After weeks of speculation, University of Wisconsin point guard Devin Harris announced Wednesday that he will enter his name into the NBA draft, but not retain an agent.
By not hiring an agent, Harris leaves an option open to return to the Badgers if he withdraws his name before June 17.
“I just wanted to put it out there,” said Harris of his decision. “I probably will get five more weeks of questions, but that’s OK. I just felt compelled to let everybody know what the deal was. I’ve been waiting so long, and I need a little bit more time to figure out what’s going on.”
As a junior this season, Harris scored a school-record 624 points and earned a consensus selection as Big Ten Player of the Year.

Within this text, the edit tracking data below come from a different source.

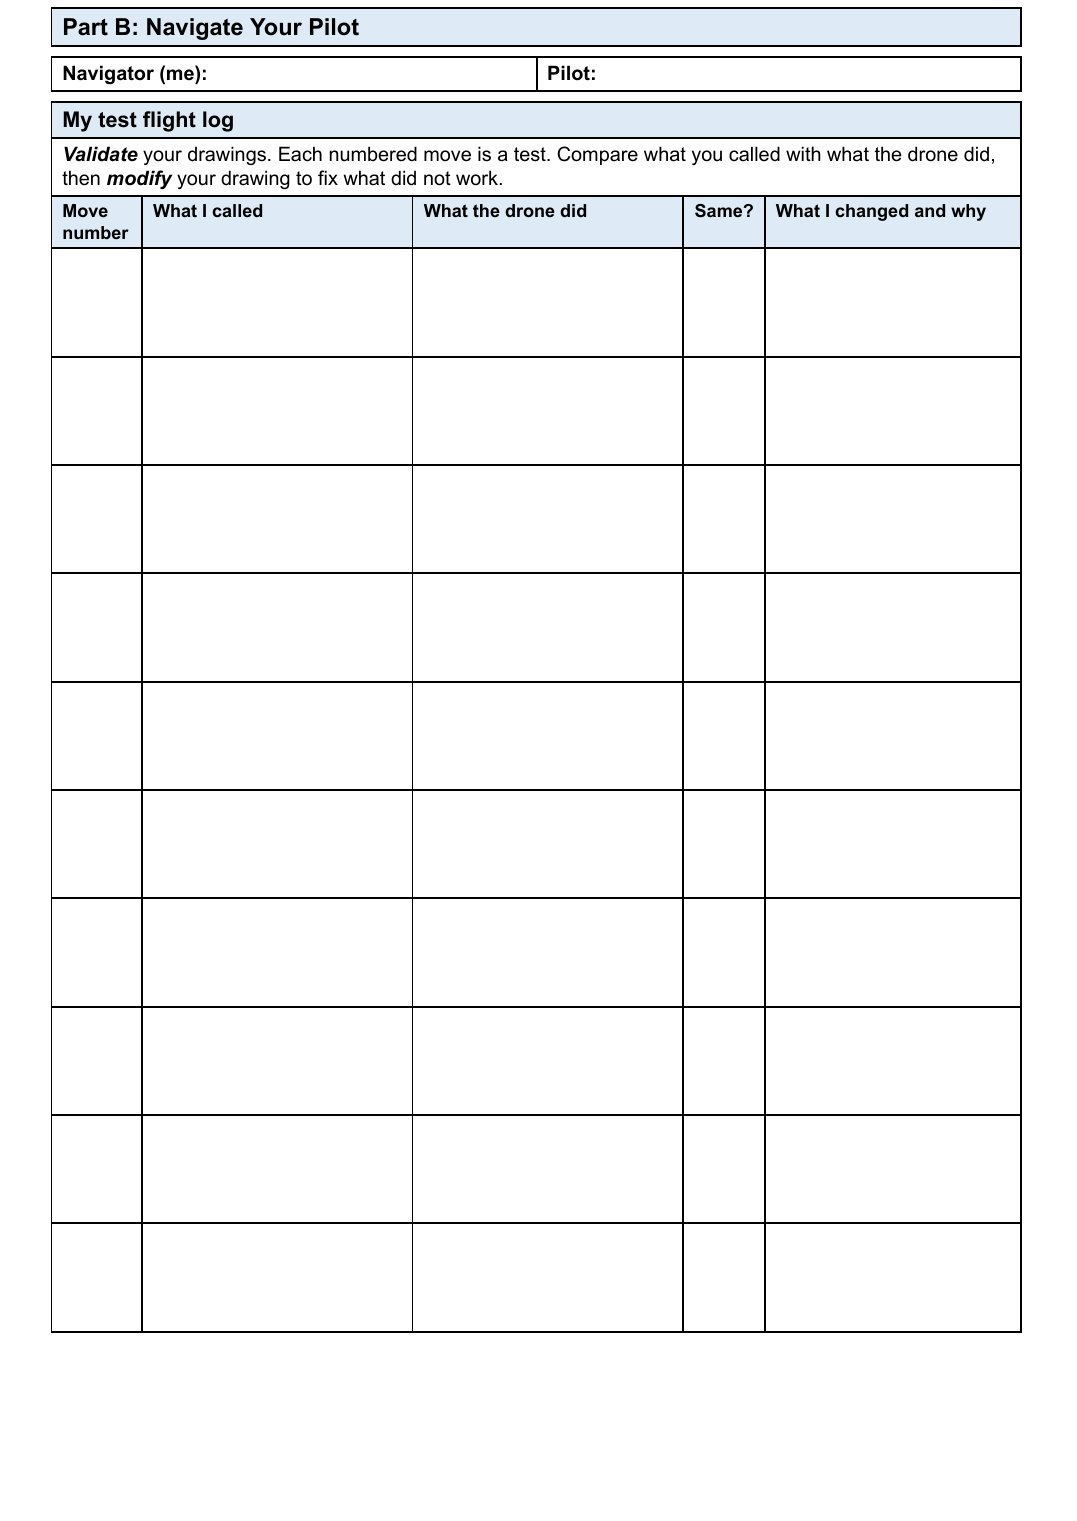
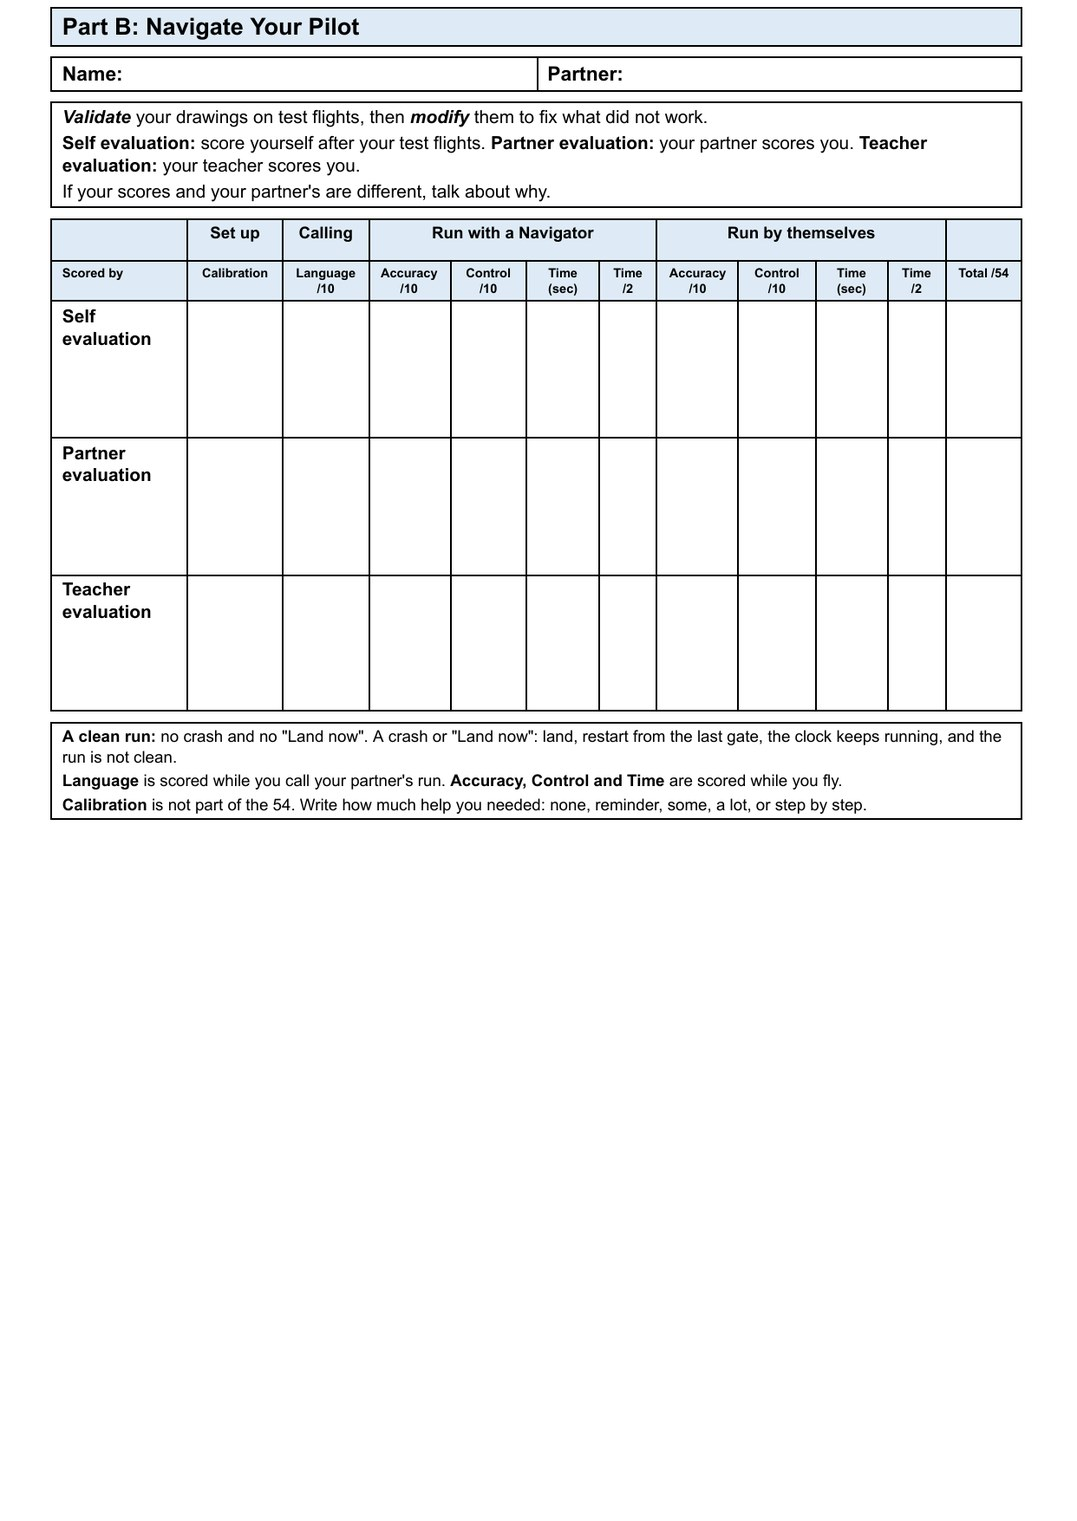
Part B: self, partner, teacher score page replaces the log (v20261104-105328)

diff --git a/g10-week10-lesson2.html b/g10-week10-lesson2.html
@@ -1592,7 +1592,7 @@ ul.plain li::before { color:var(--p-i-ink); }
     <h2 class="reveal" style="margin-bottom:calc(var(--element-gap) * 0.45)">Where we are up to</h2>
     <div class="grid" style="grid-template-columns:repeat(3, minmax(0,1fr)); gap:clamp(8px,1.1vw,18px)">
       <div class="tblock j reveal" style="outline:clamp(3px,0.3vw,6px) solid var(--p-j); outline-offset:2px"><p class="lede" style="color:var(--p-j-ink)">Part A: Draw the Course</p><p style="margin-top:0.3em">Top view and side view, in drone words, then three questions.</p><p style="margin-top:0.5em"><span class="chip red">Today: test and finish</span></p></div>
-      <div class="tblock i reveal"><p class="lede" style="color:var(--p-i-ink)">Part B: Navigate Your Pilot</p><p style="margin-top:0.3em">Call from your own drawings. Log it, fix it, fly again.</p><p style="margin-top:0.5em"><span class="chip dark">Today: start in Lesson 3</span></p></div>
+      <div class="tblock i reveal"><p class="lede" style="color:var(--p-i-ink)">Part B: Navigate Your Pilot</p><p style="margin-top:0.3em">Call from your own drawings. Score it, fix it, fly again.</p><p style="margin-top:0.5em"><span class="chip dark">Today: start in Lesson 3</span></p></div>
       <div class="tblock z reveal"><p class="lede" style="color:var(--p-z-ink)">Part C: Fly the Course</p><p style="margin-top:0.3em">Two judged runs: with your Navigator, then by yourself.</p><p style="margin-top:0.5em"><span class="chip dark">Next lesson</span></p></div>
     </div>
     <p class="reveal" style="margin-top:calc(var(--element-gap) * 0.6); display:flex; flex-wrap:wrap; gap:0.6em; align-items:center"><a class="linkbtn gold" id="task-link-1" href="https://docs.google.com/document/d/1n35jmbz63ML8zfyeTolyhRnG6n03fvstiRzlxo2qoEc/edit" target="_blank" rel="noopener">Open Task Sheet &#x2197;</a> <a class="linkbtn gold" id="assess-link-1" href="https://docs.google.com/document/d/1WBIBX8gTsyjNh2M2ZGxFLnVGSDR7pi9gv8FxNTnHxb4/edit" target="_blank" rel="noopener">Open Assessment &#x2197;</a> <a class="linkbtn gold" id="crit-link-1" href="https://docs.google.com/document/d/1Pljr79OvBaHBGmks1yXGLhRfLZOYcpIZjGV6TdREclY/edit" target="_blank" rel="noopener">Open Criteria Sheet &#x2197;</a></p>
@@ -1750,7 +1750,7 @@ ul.plain li::before { color:var(--p-i-ink); }
     <h2 class="reveal" style="margin-bottom:calc(var(--element-gap) * 0.45)">Where we are up to</h2>
     <div class="grid" style="grid-template-columns:repeat(3, minmax(0,1fr)); gap:clamp(8px,1.1vw,18px)">
       <div class="tblock j reveal" style="outline:clamp(3px,0.3vw,6px) solid var(--p-j); outline-offset:2px"><p class="lede" style="color:var(--p-j-ink)">Part A: Draw the Course</p><p style="margin-top:0.3em">Top view and side view, in drone words, then three questions.</p><p style="margin-top:0.5em"><span class="chip red">You are here: finish it</span></p></div>
-      <div class="tblock i reveal"><p class="lede" style="color:var(--p-i-ink)">Part B: Navigate Your Pilot</p><p style="margin-top:0.3em">Call from your own drawings. Log it, fix it, fly again.</p><p style="margin-top:0.5em"><span class="chip dark">Next: Lesson 3</span></p></div>
+      <div class="tblock i reveal"><p class="lede" style="color:var(--p-i-ink)">Part B: Navigate Your Pilot</p><p style="margin-top:0.3em">Call from your own drawings. Score it, fix it, fly again.</p><p style="margin-top:0.5em"><span class="chip dark">Next: Lesson 3</span></p></div>
       <div class="tblock z reveal"><p class="lede" style="color:var(--p-z-ink)">Part C: Fly the Course</p><p style="margin-top:0.3em">Two judged runs: with your Navigator, then by yourself.</p><p style="margin-top:0.5em"><span class="chip dark">Next lesson</span></p></div>
     </div>
     <p class="reveal" style="margin-top:calc(var(--element-gap) * 0.6); display:flex; flex-wrap:wrap; gap:0.6em; align-items:center"><a class="linkbtn gold" id="task-link-2" href="https://docs.google.com/document/d/1n35jmbz63ML8zfyeTolyhRnG6n03fvstiRzlxo2qoEc/edit" target="_blank" rel="noopener">Open Task Sheet &#x2197;</a> <a class="linkbtn gold" id="assess-link-2" href="https://docs.google.com/document/d/1WBIBX8gTsyjNh2M2ZGxFLnVGSDR7pi9gv8FxNTnHxb4/edit" target="_blank" rel="noopener">Open Assessment &#x2197;</a> <a class="linkbtn gold" id="crit-link-2" href="https://docs.google.com/document/d/1Pljr79OvBaHBGmks1yXGLhRfLZOYcpIZjGV6TdREclY/edit" target="_blank" rel="noopener">Open Criteria Sheet &#x2197;</a></p>
@@ -1828,7 +1828,7 @@ ul.plain li::before { color:var(--p-i-ink); }
     <h2 class="reveal" style="margin-bottom:calc(var(--element-gap) * 0.45)">Where we are up to</h2>
     <div class="grid" style="grid-template-columns:repeat(3, minmax(0,1fr)); gap:clamp(8px,1.1vw,18px)">
       <div class="tblock j reveal"><p class="lede" style="color:var(--p-j-ink)">Part A: Draw the Course</p><p style="margin-top:0.3em">Top view and side view, in drone words, then three questions.</p><p style="margin-top:0.5em"><span class="chip dark">Finished, or finish it first</span></p></div>
-      <div class="tblock i reveal" style="outline:clamp(3px,0.3vw,6px) solid var(--p-i); outline-offset:2px"><p class="lede" style="color:var(--p-i-ink)">Part B: Navigate Your Pilot</p><p style="margin-top:0.3em">Call from your own drawings. Log it, fix it, fly again.</p><p style="margin-top:0.5em"><span class="chip red">You are here: start it</span></p></div>
+      <div class="tblock i reveal" style="outline:clamp(3px,0.3vw,6px) solid var(--p-i); outline-offset:2px"><p class="lede" style="color:var(--p-i-ink)">Part B: Navigate Your Pilot</p><p style="margin-top:0.3em">Call from your own drawings. Score it, fix it, fly again.</p><p style="margin-top:0.5em"><span class="chip red">You are here: start it</span></p></div>
       <div class="tblock z reveal"><p class="lede" style="color:var(--p-z-ink)">Part C: Fly the Course</p><p style="margin-top:0.3em">Two judged runs: with your Navigator, then by yourself.</p><p style="margin-top:0.5em"><span class="chip dark">Next lesson</span></p></div>
     </div>
     <p class="reveal" style="margin-top:calc(var(--element-gap) * 0.6); display:flex; flex-wrap:wrap; gap:0.6em; align-items:center"><a class="linkbtn gold" id="task-link-3" href="https://docs.google.com/document/d/1n35jmbz63ML8zfyeTolyhRnG6n03fvstiRzlxo2qoEc/edit" target="_blank" rel="noopener">Open Task Sheet &#x2197;</a> <a class="linkbtn gold" id="assess-link-3" href="https://docs.google.com/document/d/1WBIBX8gTsyjNh2M2ZGxFLnVGSDR7pi9gv8FxNTnHxb4/edit" target="_blank" rel="noopener">Open Assessment &#x2197;</a> <a class="linkbtn gold" id="crit-link-3" href="https://docs.google.com/document/d/1Pljr79OvBaHBGmks1yXGLhRfLZOYcpIZjGV6TdREclY/edit" target="_blank" rel="noopener">Open Criteria Sheet &#x2197;</a></p>
@@ -1870,25 +1870,25 @@ ul.plain li::before { color:var(--p-i-ink); }
   </div>
 </section>
 
-<section data-element="lap3" class="slide g-well" data-timer="180" data-timer-group="partb" data-notes="&lt;strong&gt;What Part B is, 3 minutes.&lt;/strong&gt; Show the Part B page big: tap the picture. The pairs are on the next slide. These are test flights, so stopping and fixing is the point. Every Navigator logs every move on their own page: what I called, what the drone did, same or not, what I changed and why. Do one row together on the board, using a move from a student&#x27;s drawing. Gadsby strand: oracy and word wealth.">
+<section data-element="lap3" class="slide g-well" data-timer="180" data-timer-group="partb" data-notes="&lt;strong&gt;What Part B is, 3 minutes.&lt;/strong&gt; Show the Part B page big: tap the picture. The pairs are on the next slide. These are test flights, so stopping and fixing is the point. Everyone has their own Part B page: after test flights they fill the Self evaluation row, then their partner fills the Partner evaluation row. If the two are different, they talk about why. You fill the Teacher evaluation row while they fly. Walk the columns once: Calibration help, Language when calling, then Accuracy, Control and Time for each run. Gadsby strand: oracy and word wealth.">
   <div class="slide-content" style="max-width:min(97vw,2500px)">
     <p class="eyebrow reveal">// lesson_3 &middot; part_b</p>
     <h2 class="reveal" style="margin-bottom:calc(var(--element-gap) * 0.3)">Part B: Navigate Your Pilot</h2>
     <div class="two-col" style="align-items:start; grid-template-columns:1.5fr 1fr">
-      <div class="reveal"><ul class="steps" style="gap:calc(var(--element-gap) * 0.3)"><li>The <b>Navigator</b> calls from their own drawings.</li><li>The <b>Pilot</b> flies only what is called.</li><li><b>Log every move:</b> what I called, what the drone did, same or not, what I changed and why.</li><li>These are test flights. <b>Stop, fix, fly again.</b></li></ul></div>
-      <div class="col-img picfig reveal" style=""><img class="photo" src="assets/assess-3.jpg" alt="Page 3 of the Assessment: the Part B test flight log"></div>
+      <div class="reveal"><ul class="steps" style="gap:calc(var(--element-gap) * 0.3)"><li>The <b>Navigator</b> calls from their own drawings.</li><li>The <b>Pilot</b> flies only what is called.</li><li><b>Score it:</b> you fill the Self row, your partner fills the Partner row, your teacher fills the Teacher row.</li><li>These are test flights. <b>Stop, fix, fly again.</b></li></ul></div>
+      <div class="col-img picfig reveal" style=""><img class="photo" src="assets/assess-3.jpg" alt="Page 3 of the Assessment: the Part B score page"></div>
     </div>
     <p class="reveal" style="margin-top:calc(var(--element-gap) * 0.35); display:flex; flex-wrap:wrap; gap:0.6em; align-items:center"><span class="chip red">3 minutes</span> <span class="chip dark">Drones landed, battery out, on the desk.</span> <a class="linkbtn gold" id="assess-link-b" href="https://docs.google.com/document/d/1WBIBX8gTsyjNh2M2ZGxFLnVGSDR7pi9gv8FxNTnHxb4/edit" target="_blank" rel="noopener">Open Assessment &#x2197;</a></p>
 
   </div>
 </section>
 
-<section data-element="lap3" class="slide g-well" data-timer="1320" data-timer-group="flights" data-cfu="Where does the Navigator look before calling the next move? || Draw a name with the Random Name Picker, hands stay down, three seconds of Wait Time, then reveal the answer. || At the drawing for the next move, then at the drone, then call it in drone words." data-notes="&lt;strong&gt;Test flights, 22 minutes. Start the clock.&lt;/strong&gt; First on the courses: Abdulla and Ahmed on Course 1, Hamdan and Mansoor on Course 2. About 3 minutes a go each way, then call the next group by name: Hessa and Mariam, then Jehad, Yara and Joud, then Yousef and Zayed. Jehad, Yara and Joud work as a three and rotate. Swap roles so everyone navigates: about 3 minutes a go. A drone switched off, or with a fresh battery, calibrates again. If behind, cut to one Navigator each and they swap first next lesson. Right Is Right on every call: send plain words back. &lt;strong&gt;Support:&lt;/strong&gt; the Navigator points at each move as they call it, using “Our first move is...”. &lt;strong&gt;Stretch:&lt;/strong&gt; call a whole course without stopping, and only change what the log shows. &lt;span class=&#x27;tag cfu&#x27;&gt;CFU&lt;/span&gt; &lt;strong&gt;Answer: at the drawing for the next move, then at the drone, then call it in drone words.&lt;/strong&gt; Wait Time three seconds.">
+<section data-element="lap3" class="slide g-well" data-timer="1320" data-timer-group="flights" data-cfu="Where does the Navigator look before calling the next move? || Draw a name with the Random Name Picker, hands stay down, three seconds of Wait Time, then reveal the answer. || At the drawing for the next move, then at the drone, then call it in drone words." data-notes="&lt;strong&gt;Test flights, 22 minutes. Start the clock.&lt;/strong&gt; First on the courses: Abdulla and Ahmed on Course 1, Hamdan and Mansoor on Course 2. About 3 minutes a go each way, then call the next group by name: Hessa and Mariam, then Jehad, Yara and Joud, then Yousef and Zayed. Jehad, Yara and Joud work as a three and rotate. Swap roles so everyone navigates: about 3 minutes a go. A drone switched off, or with a fresh battery, calibrates again. If behind, cut to one Navigator each and they swap first next lesson. Right Is Right on every call: send plain words back. &lt;strong&gt;Support:&lt;/strong&gt; the Navigator points at each move as they call it, using “Our first move is...”. &lt;strong&gt;Stretch:&lt;/strong&gt; call a whole course without stopping, and only change what the scores show. &lt;span class=&#x27;tag cfu&#x27;&gt;CFU&lt;/span&gt; &lt;strong&gt;Answer: at the drawing for the next move, then at the drone, then call it in drone words.&lt;/strong&gt; Wait Time three seconds.">
   <div class="slide-content" style="max-width:min(97vw,2500px)">
     <p class="eyebrow reveal">// lesson_3 &middot; test_flights</p>
     <h2 class="reveal" style="margin-bottom:calc(var(--element-gap) * 0.3)">Test flights</h2>
     <div class="two-col" style="align-items:start; grid-template-columns:1.5fr 1fr">
-      <div class="reveal"><ul class="steps" style="gap:calc(var(--element-gap) * 0.3)"><li><b>Two groups fly now.</b> Mr Igor calls the next group onto a course.</li><li>Waiting? Check your drawing and your log page.</li><li>Look at your drawing, then the drone, then <b>call it in drone words</b>.</li><li><b>Log it, fix it, fly again.</b></li><li><b>Swap Pilot and Navigator</b> before you leave the course.</li></ul></div>
+      <div class="reveal"><ul class="steps" style="gap:calc(var(--element-gap) * 0.3)"><li><b>Two groups fly now.</b> Mr Igor calls the next group onto a course.</li><li>Waiting? Check your drawing and fill your Self row.</li><li>Look at your drawing, then the drone, then <b>call it in drone words</b>.</li><li><b>Score it, fix it, fly again.</b></li><li><b>Swap Pilot and Navigator</b> before you leave the course.</li></ul></div>
       <div class="tblock j reveal"><p class="lede" style="color:var(--p-j-ink)">Pairs</p><ul class="plain" style="margin-top:0.3em"><li>Abdulla + Ahmed</li><li>Hamdan + Mansoor</li><li>Hessa + Mariam</li><li>Jehad + Yara + Joud</li><li>Yousef + Zayed</li></ul></div>
     </div>
     <p class="reveal" style="margin-top:calc(var(--element-gap) * 0.35); display:flex; flex-wrap:wrap; gap:0.6em; align-items:center"><span class="chip red">22 minutes</span> <span class="chip dark">Battery in? Calibrate first.</span></p>
@@ -2487,7 +2487,7 @@ ul.plain li::before { color:var(--p-i-ink); }
    The slides the teacher has hidden persist the same way, under their own version-keyed
    name, so a hide survives a refresh mid-lesson but never outlives a push.
    Everything else (font scale, teacher toggle, iSAMS state, timers) stays session-only. */
-const DECK_VERSION = 'v20261104-104927';
+const DECK_VERSION = 'v20261104-105328';
 
 /* ===========================================
    RUNTIME_STRIP: everything the boot code builds or writes at run time.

He said entering his name in the draft was a difficult decision and he would use these next few weeks to see where he stands in the eyes of NBA scouts.
“I feel this is necessary in order to get a true feeling of where I stand in this draft, and it still leaves me with the option of coming back to Wisconsin,” Harris said. “We’re looking at draft status right now and where I’m projected at, and I’ve just got to decide if I can improve on that or if it is time for me to leave.”
This season, Harris and the Badgers completed the school’s first undefeated home campaign since 1929-30 and extended their winning streak at the Kohl Center to 28 games.
The team loses just three players to graduation and is projected to contend for UW’s third Big Ten title in four seasons.
The possibility of being a part of this feat and/or any other accomplishments made by next year’s team serve as a draw for Harris to return.
“It’s definitely a big hook, and it’s definitely one of the reasons why I am not signed with an agent right now,” Harris said. “To give me the option to come back, because I know we could do some great things back here. But then again, I’ve got to kind of be selfish and look at what my situation is and see if this opportunity that I have is worth taking.”
Wisconsin head coach Bo Ryan offered guidance to Harris while he was making his decision, and Harris said he’s been grateful for his support.
“Coach (Ryan) was a super trooper about it,” Harris said. “He wasn’t the type of coach to call every day and bug me about it. We talked a couple of times when he was in town. We sat down and we discussed what was important, and he pretty much just left it up to me. I thank him for that. He’s been great about it and hopefully we can sit down and talk about it a little bit more. As far as right now, he’s just been really great sitting down and being there for me when I need him.”
While Coach Ryan has offered his support, he says he hasn’t tried to steer Harris in one direction or another during his decision-making process.
“He’s a young man faced with a decision that is so rare in our society for that age and experience level that for me to try to be overbearing one way or another just doesn’t work,” Coach Ryan said. “In the long run, he’s the one that lives it, and that’s the most important thing. He’s an intelligent young man who will definitely do the right thing.”
Harris said he made his decision to enter the draft at about 4 a.m. Wednesday morning and didn’t fall asleep until around 6:15 a.m.
“It was a tough decision,” Harris said. “With the way I have it now, I still have the best of both worlds and can hopefully nail it down a little bit more within the next month.”
A new phase in the Badger point guard’s decision-making process will now begin, and with it so too will a new phase of emotions, according to Harris.
“I’ve got many emotions going through me right now,” Harris said. “It’s sad, it’s happy, it’s relieved, it’s scared … I could go through all the emotions in the book. I guess the most of it right now is relieved that I finally made a statement but scared to know what the future holds.”
The 2004 NBA draft will be held June 24. Harris can withdraw his name as late as June 17 and still return to UW.